Jakobs’s execution took place at the miniature rifle range in the grounds of the Tower of London on 15 August 1941. He was seated blindfolded in a brown Windsor chair. Eight soldiers from the Holding battalion of the Scots Guards, armed with .303 Lee–Enfields, took aim at a white cotton target (the approximate size of a matchbook) pinned over Jakobs’ heart. The squad fired in unison at 7:12 a.m. after being given a silent signal from Lieutenant-Colonel C.R. Gerard (Deputy Provost Marshal for London District). Jakobs died instantly. A postmortem examination found that one bullet had hit Jakobs in the head and the other seven had been on or around the marked target area.

Following the execution, Jakobs’ body was buried in an unmarked grave at St. Mary’s Roman Catholic Cemetery, Kensal Green, London. The location used for Jakobs’ grave has since been re-used so the original grave site is difficult to find.

All other German spies condemned to death in the UK during the Second World War were executed by hanging at either Wandsworth or Pentonville prisons in London.
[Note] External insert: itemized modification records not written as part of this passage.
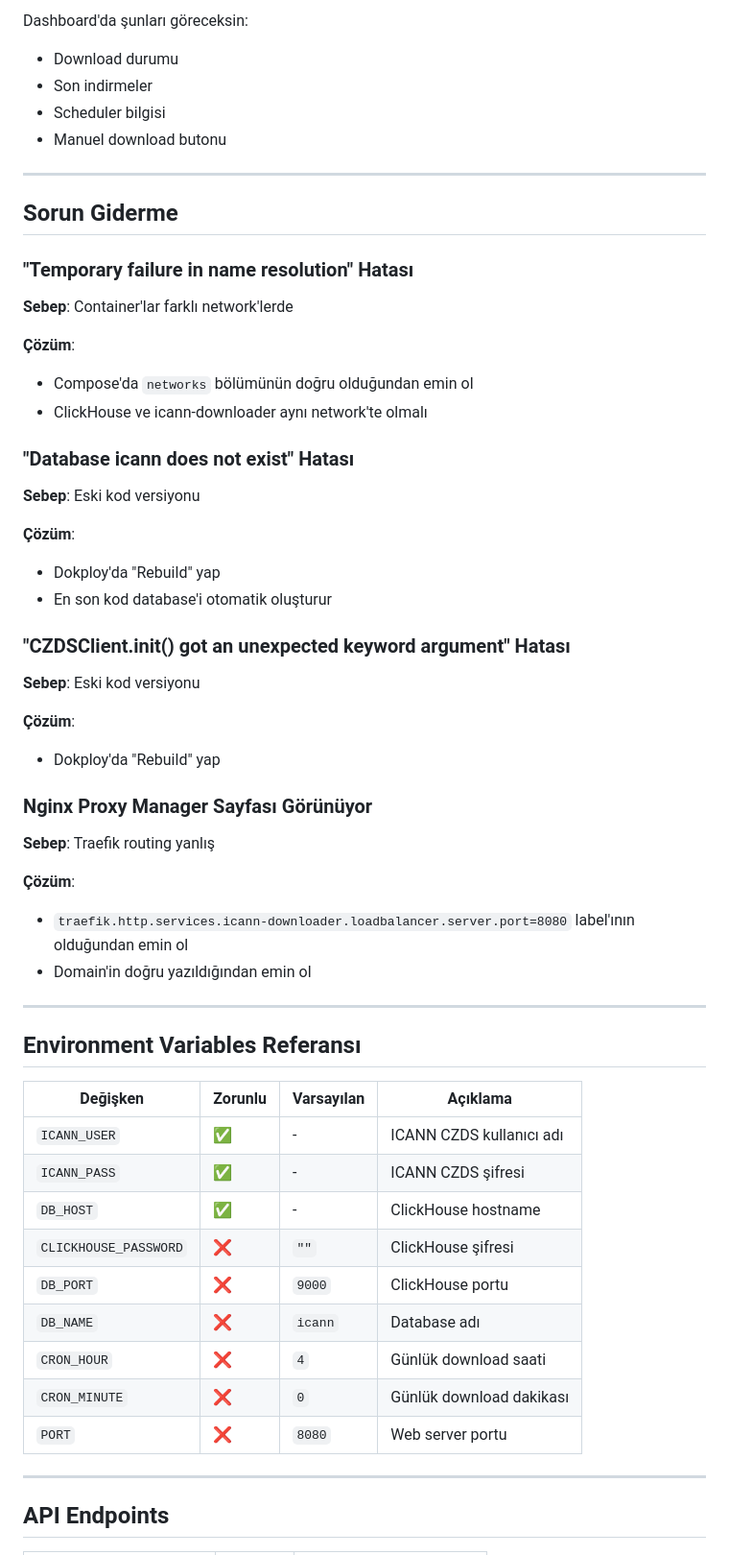
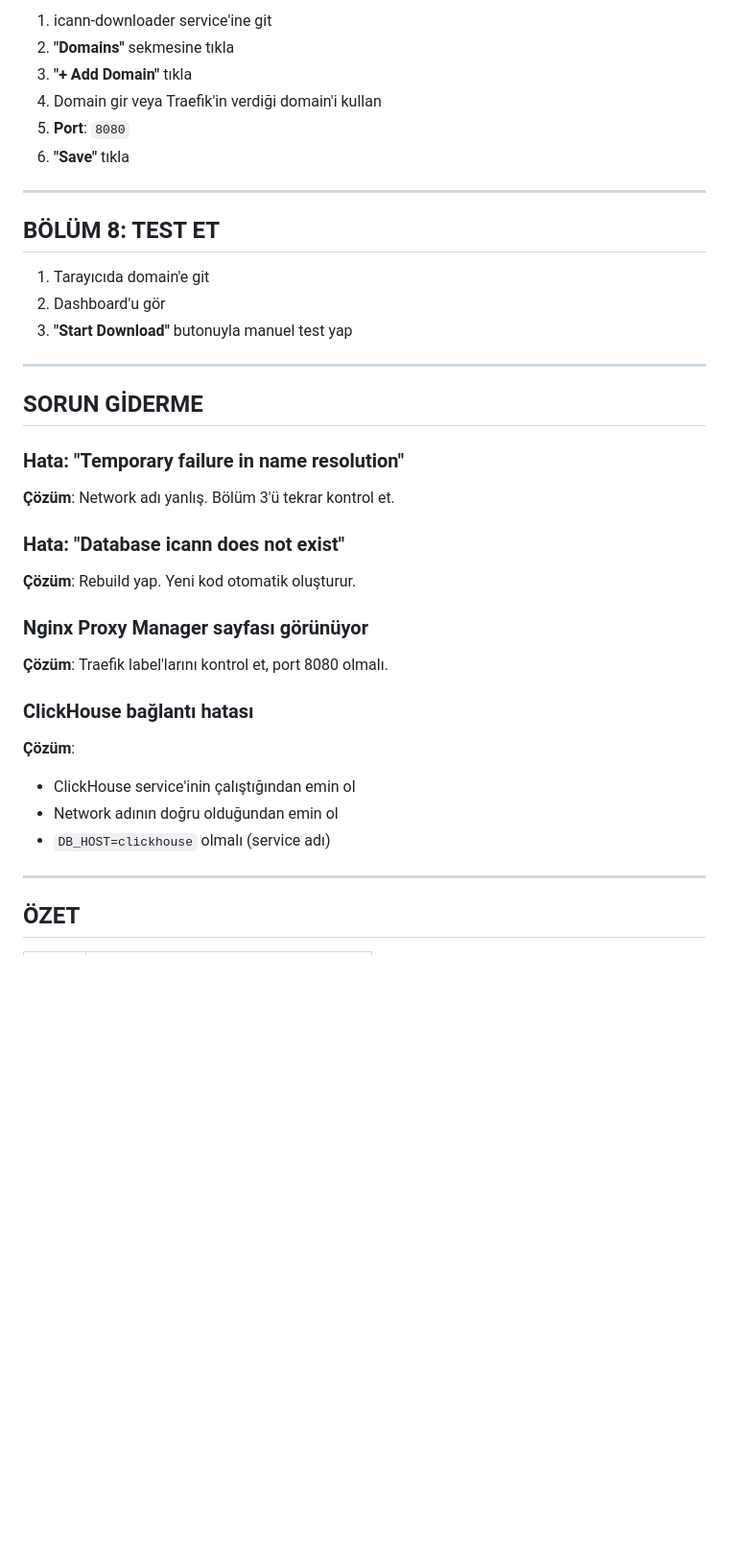
Before and after one commit to doctorcmptrmita2/IcanDownloader, a Markdown page: DokployDeploy.md, the part around one of its changes. Shown at 96% size. Drawn GitHub-style; blank space fills up the shorter version.

```diff
--- a/DokployDeploy.md
+++ b/DokployDeploy.md
@@ -107,62 +175,39 @@ Tarayıcıda domain'e git:
 
-Dashboard'da şunları göreceksin:
-- Download durumu
-- Son indirmeler
-- Scheduler bilgisi
-- Manuel download butonu
+1. icann-downloader service'ine git
+2. **"Domains"** sekmesine tıkla
+3. **"+ Add Domain"** tıkla
+4. Domain gir veya Traefik'in verdiği domain'i kullan
+5. **Port**: `8080`
+6. **"Save"** tıkla
 
 ---
 
-## Sorun Giderme
+## BÖLÜM 8: TEST ET
 
-### "Temporary failure in name resolution" Hatası
-
-**Sebep**: Container'lar farklı network'lerde
-
-**Çözüm**:
-- Compose'da `networks` bölümünün doğru olduğundan emin ol
-- ClickHouse ve icann-downloader aynı network'te olmalı
-
-### "Database icann does not exist" Hatası
-
-**Sebep**: Eski kod versiyonu
-
-**Çözüm**:
-- Dokploy'da "Rebuild" yap
-- En son kod database'i otomatik oluşturur
-
-### "CZDSClient.__init__() got an unexpected keyword argument" Hatası
-
-**Sebep**: Eski kod versiyonu
-
-**Çözüm**:
-- Dokploy'da "Rebuild" yap
-
-### Nginx Proxy Manager Sayfası Görünüyor
-
-**Sebep**: Traefik routing yanlış
-
-**Çözüm**:
-- `traefik.http.services.icann-downloader.loadbalancer.server.port=8080` label'ının olduğundan emin ol
-- Domain'in doğru yazıldığından emin ol
+1. Tarayıcıda domain'e git
+2. Dashboard'u gör
+3. **"Start Download"** butonuyla manuel test yap
 
 ---
 
-## Environment Variables Referansı
+## SORUN GİDERME
 
-| Değişken | Zorunlu | Varsayılan | Açıklama |
-|----------|---------|------------|----------|
-| `ICANN_USER` | ✅ | - | ICANN CZDS kullanıcı adı |
-| `ICANN_PASS` | ✅ | - | ICANN CZDS şifresi |
-| `DB_HOST` | ✅ | - | ClickHouse hostname |
-| `CLICKHOUSE_PASSWORD` | ❌ | `""` | ClickHouse şifresi |
-| `DB_PORT` | ❌ | `9000` | ClickHouse portu |
-| `DB_NAME` | ❌ | `icann` | Database adı |
-| `CRON_HOUR` | ❌ | `4` | Günlük download saati |
-| `CRON_MINUTE` | ❌ | `0` | Günlük download dakikası |
-| `PORT` | ❌ | `8080` | Web server portu |
+### Hata: "Temporary failure in name resolution"
+**Çözüm**: Network adı yanlış. Bölüm 3'ü tekrar kontrol et.
+
+### Hata: "Database icann does not exist"
+**Çözüm**: Rebuild yap. Yeni kod otomatik oluşturur.
+
+### Nginx Proxy Manager sayfası görünüyor
+**Çözüm**: Traefik label'larını kontrol et, port 8080 olmalı.
+
+### ClickHouse bağlantı hatası
+**Çözüm**:
+- ClickHouse service'inin çalıştığından emin ol
+- Network adının doğru olduğundan emin ol
+- `DB_HOST=clickhouse` olmalı (service adı)
 
 ---
 
-## API Endpoints
+## ÖZET
 
```
Also changed, not shown: other parts of DokployDeploy.md (+125 -65 lines).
Jakobs was the last person to be executed at the Tower of London.